▶ _EXERCISE_:
Output each record exactly, excluding pictures.

--- START ---

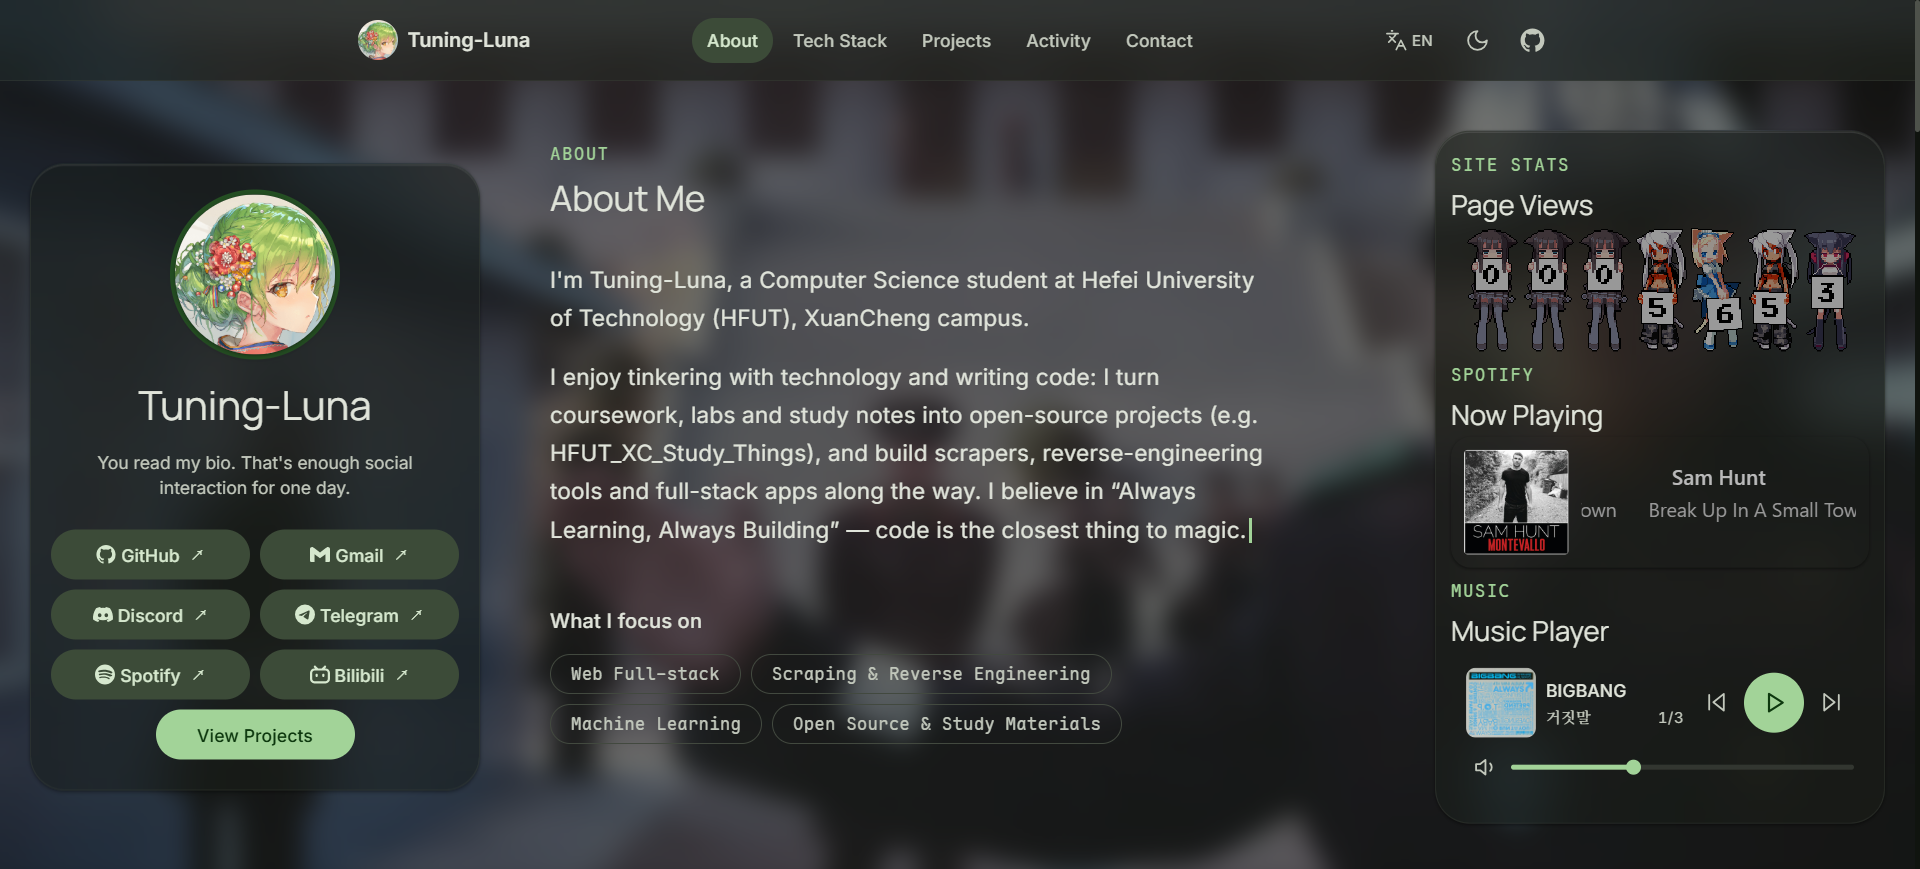
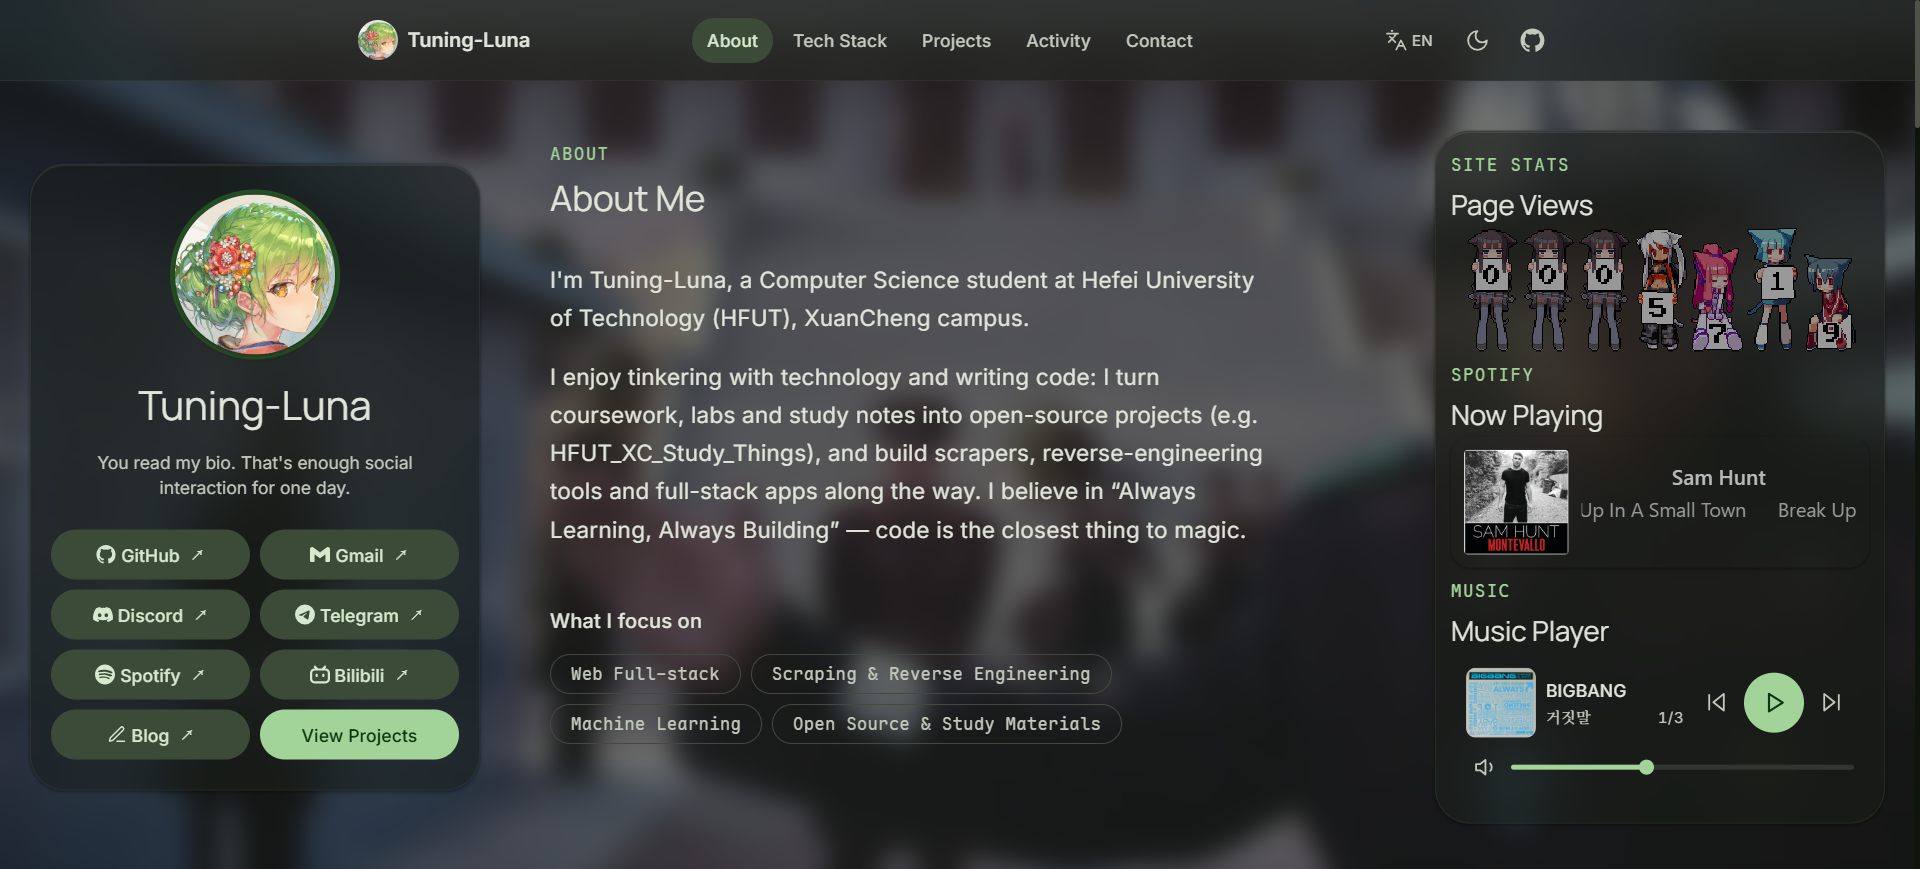
chore：replace new image and speeding up typewriter

diff --git a/src/sections/About.tsx b/src/sections/About.tsx
@@ -16,7 +16,7 @@ export function About() {
 
   const text1 = t('about.p1')
   const text2 = t('about.p2')
-  const { value } = useTypewriter(`${text1}${P1_P2_SEPARATOR}${text2}`)
+  const { value } = useTypewriter(`${text1}${P1_P2_SEPARATOR}${text2}`, { intervalMs: 12 })
 
   // Reserve the paragraphs' final height up front (measured from a hidden
   // full-text clone) so typing never pushes the sections below down.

--- END ---

▶ _WRITTEN ANSWER_:
chore：replace new image and speeding up typewriter

diff --git a/src/sections/About.tsx b/src/sections/About.tsx
@@ -16,7 +16,7 @@ export function About() {
 
   const text1 = t('about.p1')
   const text2 = t('about.p2')
-  const { value } = useTypewriter(`${text1}${P1_P2_SEPARATOR}${text2}`)
+  const { value } = useTypewriter(`${text1}${P1_P2_SEPARATOR}${text2}`, { intervalMs: 12 })
 
   // Reserve the paragraphs' final height up front (measured from a hidden
   // full-text clone) so typing never pushes the sections below down.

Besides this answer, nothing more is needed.